Chain reaction: For a cool chain shop (turns out such a thing does exist, and there are 30 of these stores spread across the Benelux countries), try Sissy Boy. The shop’s hung with natural-hued garments, but we’re all about the interior products in stock – think colourful rugs, big old mugs, decorative spoons and that all-important kitchen essential: a set of three cheese knives, perfect for dinner-party showing off.


Good as new: Amsterdam is rammed with vintage stores, you can’t go more than half a mile without seeing one. What’s more, they’re cheap, and stocked with some of the best old-school gear going – from mad synthetic '80s jumpers to leather accessories. Episode (with several locations) is one of the biggest, but Bij Ons Vintage is great for quirky home stuff, while Laura Dols is big on poofy glitzy dresses – think a giant dressing up box.;;

Oudemanhuispoort Book Market

Sound and vision: Located in a passageway in central Amsterdam, this book market is the place to get your second-hand literature and sheet music fix. If rummaging around is your thing, also try Concerto, a music store that occupies five buildings filled with second-hand vinyl and CDs, where you’ll find rarities and big-name bands (and occasional live music sessions, too). Look for the blood-red exterior lined with battered bicycles.



On the market: If you’re the all-or-nothing type of city breaker, then Foodhallen is just the place for you. The urban-vibe, high-ceilinged indoor food market is fully stocked with stalls serving every single kind of cuisine that you could possibly hope for – from oysters and Korean wings (not together, jeez), to simple yet sensational patties from the city’s most famous burger outpost, The Butcher. There’s also a big old bar and loads of seating, making it especially great for bigger groups, and people who really, really need to eat something right now for some reason.


Café culture: Need coffee? Need cake? Need to just sit down and do some people watching for a little while? Head to Winkel 43 on Prinsengracht for huge portions of warm apple cake, served with even bigger dollops of whipped cream.
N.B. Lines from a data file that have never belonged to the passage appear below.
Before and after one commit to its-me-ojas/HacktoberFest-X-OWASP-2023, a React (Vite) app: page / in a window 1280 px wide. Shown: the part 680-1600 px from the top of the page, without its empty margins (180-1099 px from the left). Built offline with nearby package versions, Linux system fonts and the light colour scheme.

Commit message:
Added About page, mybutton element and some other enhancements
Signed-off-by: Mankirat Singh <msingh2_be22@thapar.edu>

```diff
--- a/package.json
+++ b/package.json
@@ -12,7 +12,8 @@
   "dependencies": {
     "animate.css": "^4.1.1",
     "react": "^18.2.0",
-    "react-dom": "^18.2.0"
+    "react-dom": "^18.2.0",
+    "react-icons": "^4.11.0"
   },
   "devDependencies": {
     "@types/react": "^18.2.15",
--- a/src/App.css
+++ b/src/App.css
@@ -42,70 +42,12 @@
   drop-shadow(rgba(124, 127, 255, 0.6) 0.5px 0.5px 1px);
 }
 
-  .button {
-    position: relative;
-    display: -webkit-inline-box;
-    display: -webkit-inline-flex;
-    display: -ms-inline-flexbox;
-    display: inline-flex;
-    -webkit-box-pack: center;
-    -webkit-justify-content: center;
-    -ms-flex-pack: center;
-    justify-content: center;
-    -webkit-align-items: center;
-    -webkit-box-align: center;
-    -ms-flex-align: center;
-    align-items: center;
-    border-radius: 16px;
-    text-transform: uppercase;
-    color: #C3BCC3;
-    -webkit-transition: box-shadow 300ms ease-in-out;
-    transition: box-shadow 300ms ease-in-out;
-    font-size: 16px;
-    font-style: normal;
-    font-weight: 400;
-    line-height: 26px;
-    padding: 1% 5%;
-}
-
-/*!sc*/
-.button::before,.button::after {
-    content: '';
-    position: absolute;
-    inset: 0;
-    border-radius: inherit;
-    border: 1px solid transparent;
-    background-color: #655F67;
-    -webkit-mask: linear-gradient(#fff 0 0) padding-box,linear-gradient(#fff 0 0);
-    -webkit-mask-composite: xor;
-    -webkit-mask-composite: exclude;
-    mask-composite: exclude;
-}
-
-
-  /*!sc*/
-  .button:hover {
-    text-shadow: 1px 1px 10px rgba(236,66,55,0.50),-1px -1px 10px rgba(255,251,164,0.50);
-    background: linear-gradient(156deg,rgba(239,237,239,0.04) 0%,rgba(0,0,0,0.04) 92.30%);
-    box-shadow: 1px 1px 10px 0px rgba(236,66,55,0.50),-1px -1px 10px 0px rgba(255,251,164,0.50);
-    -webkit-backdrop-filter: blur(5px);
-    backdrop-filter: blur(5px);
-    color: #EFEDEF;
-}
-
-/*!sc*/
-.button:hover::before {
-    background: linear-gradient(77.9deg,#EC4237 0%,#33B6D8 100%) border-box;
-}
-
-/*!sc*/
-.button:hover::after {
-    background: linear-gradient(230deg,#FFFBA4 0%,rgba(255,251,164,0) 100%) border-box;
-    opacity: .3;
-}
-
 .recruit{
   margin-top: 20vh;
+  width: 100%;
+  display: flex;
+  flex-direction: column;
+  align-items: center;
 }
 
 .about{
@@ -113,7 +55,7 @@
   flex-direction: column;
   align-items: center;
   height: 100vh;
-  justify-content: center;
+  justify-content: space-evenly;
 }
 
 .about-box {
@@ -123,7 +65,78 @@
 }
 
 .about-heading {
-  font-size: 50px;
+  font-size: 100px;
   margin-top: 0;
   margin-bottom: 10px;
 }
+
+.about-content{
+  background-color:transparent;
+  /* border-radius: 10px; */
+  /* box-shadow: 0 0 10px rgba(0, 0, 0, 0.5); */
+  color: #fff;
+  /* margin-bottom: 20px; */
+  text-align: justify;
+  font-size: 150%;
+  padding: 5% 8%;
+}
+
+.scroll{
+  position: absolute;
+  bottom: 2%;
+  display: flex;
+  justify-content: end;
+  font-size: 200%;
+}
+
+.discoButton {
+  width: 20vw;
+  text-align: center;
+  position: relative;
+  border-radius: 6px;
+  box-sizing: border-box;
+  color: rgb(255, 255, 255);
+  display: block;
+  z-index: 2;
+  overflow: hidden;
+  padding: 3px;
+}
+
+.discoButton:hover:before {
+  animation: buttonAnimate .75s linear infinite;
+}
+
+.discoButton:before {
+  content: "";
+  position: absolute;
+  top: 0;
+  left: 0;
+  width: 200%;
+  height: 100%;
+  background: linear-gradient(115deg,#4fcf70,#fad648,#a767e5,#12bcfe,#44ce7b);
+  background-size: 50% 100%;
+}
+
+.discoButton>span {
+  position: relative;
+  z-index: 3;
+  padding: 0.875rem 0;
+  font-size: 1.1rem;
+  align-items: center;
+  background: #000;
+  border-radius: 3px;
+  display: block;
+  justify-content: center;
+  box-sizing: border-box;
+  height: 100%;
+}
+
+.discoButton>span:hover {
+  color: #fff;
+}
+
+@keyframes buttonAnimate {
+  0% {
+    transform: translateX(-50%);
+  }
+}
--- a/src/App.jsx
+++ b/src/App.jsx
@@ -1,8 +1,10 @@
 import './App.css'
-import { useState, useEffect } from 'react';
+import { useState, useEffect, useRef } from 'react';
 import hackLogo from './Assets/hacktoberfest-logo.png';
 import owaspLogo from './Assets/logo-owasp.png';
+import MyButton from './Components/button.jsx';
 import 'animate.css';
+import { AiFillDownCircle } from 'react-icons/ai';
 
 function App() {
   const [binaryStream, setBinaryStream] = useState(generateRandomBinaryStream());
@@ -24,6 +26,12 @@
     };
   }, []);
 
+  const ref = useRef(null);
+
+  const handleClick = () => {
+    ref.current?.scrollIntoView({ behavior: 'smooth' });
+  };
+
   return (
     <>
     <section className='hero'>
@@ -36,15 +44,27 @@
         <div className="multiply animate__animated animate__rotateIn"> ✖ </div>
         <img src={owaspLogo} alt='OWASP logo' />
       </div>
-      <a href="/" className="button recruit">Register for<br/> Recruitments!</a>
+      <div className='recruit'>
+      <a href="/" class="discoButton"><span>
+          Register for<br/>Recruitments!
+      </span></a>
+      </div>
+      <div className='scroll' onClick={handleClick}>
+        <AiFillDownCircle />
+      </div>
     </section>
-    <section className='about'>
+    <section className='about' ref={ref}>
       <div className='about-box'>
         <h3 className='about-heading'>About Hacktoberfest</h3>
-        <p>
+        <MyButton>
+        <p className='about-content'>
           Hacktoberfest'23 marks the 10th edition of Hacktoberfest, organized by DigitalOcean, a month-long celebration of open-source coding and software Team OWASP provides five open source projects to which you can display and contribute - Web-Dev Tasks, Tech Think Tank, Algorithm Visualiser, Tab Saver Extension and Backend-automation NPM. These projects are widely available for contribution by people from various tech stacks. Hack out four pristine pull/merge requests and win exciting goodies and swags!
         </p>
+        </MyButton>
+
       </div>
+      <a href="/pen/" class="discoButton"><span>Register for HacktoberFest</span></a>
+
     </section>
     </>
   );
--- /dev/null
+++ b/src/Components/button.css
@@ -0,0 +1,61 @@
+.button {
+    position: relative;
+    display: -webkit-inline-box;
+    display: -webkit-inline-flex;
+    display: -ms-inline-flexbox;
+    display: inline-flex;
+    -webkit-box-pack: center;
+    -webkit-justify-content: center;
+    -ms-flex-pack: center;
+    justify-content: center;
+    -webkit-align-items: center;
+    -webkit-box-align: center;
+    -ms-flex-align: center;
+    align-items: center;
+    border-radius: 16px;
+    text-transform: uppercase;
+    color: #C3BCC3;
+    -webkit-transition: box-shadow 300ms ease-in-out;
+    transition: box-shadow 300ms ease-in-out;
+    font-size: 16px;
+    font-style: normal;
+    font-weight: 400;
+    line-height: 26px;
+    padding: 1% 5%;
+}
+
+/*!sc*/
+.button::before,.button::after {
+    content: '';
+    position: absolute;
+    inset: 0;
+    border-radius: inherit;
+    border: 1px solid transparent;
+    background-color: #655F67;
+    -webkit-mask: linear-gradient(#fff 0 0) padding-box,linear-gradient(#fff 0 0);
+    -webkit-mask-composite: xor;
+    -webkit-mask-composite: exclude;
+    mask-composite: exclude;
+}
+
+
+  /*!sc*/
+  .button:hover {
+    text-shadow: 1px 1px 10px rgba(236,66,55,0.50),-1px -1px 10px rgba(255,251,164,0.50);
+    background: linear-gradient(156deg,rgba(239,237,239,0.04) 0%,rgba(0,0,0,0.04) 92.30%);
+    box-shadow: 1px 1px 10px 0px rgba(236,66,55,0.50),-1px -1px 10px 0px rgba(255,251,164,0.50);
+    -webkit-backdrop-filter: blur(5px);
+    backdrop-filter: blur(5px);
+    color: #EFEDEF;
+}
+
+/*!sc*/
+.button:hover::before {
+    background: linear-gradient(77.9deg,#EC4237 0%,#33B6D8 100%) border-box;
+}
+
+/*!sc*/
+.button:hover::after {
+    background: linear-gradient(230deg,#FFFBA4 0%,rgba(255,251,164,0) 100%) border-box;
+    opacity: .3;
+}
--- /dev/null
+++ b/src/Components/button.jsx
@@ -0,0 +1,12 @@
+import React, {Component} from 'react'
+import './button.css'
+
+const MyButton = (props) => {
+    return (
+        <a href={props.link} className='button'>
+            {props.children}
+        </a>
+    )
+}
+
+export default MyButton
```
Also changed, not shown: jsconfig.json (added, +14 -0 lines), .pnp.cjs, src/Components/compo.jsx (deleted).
The café’s coffee is strong and good, but the big glasses of hot water rammed with mint leaves and honey are spot on next to the pie. There’s indoor and outdoor seating, and it’s open from 7am until 1am, so works just as well for morning munchies, as, erm, late-night munchies.

Cannibale Royale

A feast fit for a king: Meat lovers with hefty appetites should book a table at Cannibale Royale, a cosy, dimly lit restaurant where wooden tables struggle under the weight of steaks, burgers, wings, ribs, big old platters of everything and nachos (with cheese on every layer! Because no one likes tight sprinklings of cheese). Miniature grandfather clocks line the walls – book ahead to make sure you get a table at this hotspot.


Pacific Parc

Rock around the clock: If you’re taking on the bars in Westerpark be sure to check out Pacific Parc, a big rockabilly-infused after-party venue. It’s housed in a cluster of red brick, Victorian-style industrial buildings, and the inside is vaguely modern with moody red lighting and high ceilings. There’s a great outdoor seating area for smokers and long summer evenings (which will surely come back to us one day).

The Vault Bar, Waldorf Astoria

Bank on it: Throw on your jewels and head on down to the Vault bar at the swanky Waldorf Astoria hotel for a smidge of sophistication on your Amsterdam trip. It’s set in the building's old banking vaults, and even features colourful lockers from the original banking days. Forget a standard menu: the cocktail list here comes in a leather wallet, with each note depicting the flavours of a different country.


Down the local: When the music gets too loud and the cocktails too expensive, check out the cosy cornerside bars that dot Amsterdam’s streets. Gambrinus is located in De Pijp, and this particular ‘brown bar’, as they’re called, is crammed with wooden tables, a stool-lined main counter and a mezzanine dining area. It’s a great place for hanging out with some local beers, wine and bitterballen – deep-fried Dutch snacks.

Travel details

British Airways operates flights to Amsterdam from three London airports (Gatwick, Heahthrow, City), with fares starting from £69 return. Visit to find the best prices. See for more information on the city.